■ WHAT YOU WILL DO: Find every line in the records below that holds the word "left", and copy each one.

■ THE RECORDS:
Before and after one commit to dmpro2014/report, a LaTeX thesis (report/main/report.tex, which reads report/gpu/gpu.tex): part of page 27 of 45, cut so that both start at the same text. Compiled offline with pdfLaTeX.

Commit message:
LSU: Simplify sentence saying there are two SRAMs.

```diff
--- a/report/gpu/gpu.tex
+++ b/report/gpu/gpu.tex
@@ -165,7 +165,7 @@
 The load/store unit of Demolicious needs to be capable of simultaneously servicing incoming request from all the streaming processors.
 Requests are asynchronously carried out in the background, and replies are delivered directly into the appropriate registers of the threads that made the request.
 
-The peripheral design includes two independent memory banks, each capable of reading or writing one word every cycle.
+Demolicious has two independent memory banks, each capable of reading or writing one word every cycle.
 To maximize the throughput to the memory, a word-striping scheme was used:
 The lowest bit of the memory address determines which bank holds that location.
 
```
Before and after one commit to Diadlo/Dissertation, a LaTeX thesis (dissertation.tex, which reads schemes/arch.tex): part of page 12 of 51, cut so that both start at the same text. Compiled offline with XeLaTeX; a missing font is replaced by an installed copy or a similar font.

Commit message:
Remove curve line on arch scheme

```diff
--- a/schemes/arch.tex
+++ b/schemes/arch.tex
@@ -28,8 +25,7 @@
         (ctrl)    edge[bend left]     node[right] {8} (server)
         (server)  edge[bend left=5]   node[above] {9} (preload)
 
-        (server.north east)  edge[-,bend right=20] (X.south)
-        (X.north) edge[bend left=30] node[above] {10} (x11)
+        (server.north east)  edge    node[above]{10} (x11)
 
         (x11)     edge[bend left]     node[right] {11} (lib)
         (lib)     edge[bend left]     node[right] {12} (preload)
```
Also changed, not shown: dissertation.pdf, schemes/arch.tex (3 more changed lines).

■ ANSWER TO THIS EXERCISE:
         (ctrl)    edge[bend left]     node[right] {8} (server)
         (server)  edge[bend left=5]   node[above] {9} (preload)
-        (X.north) edge[bend left=30] node[above] {10} (x11)
         (x11)     edge[bend left]     node[right] {11} (lib)
         (lib)     edge[bend left]     node[right] {12} (preload)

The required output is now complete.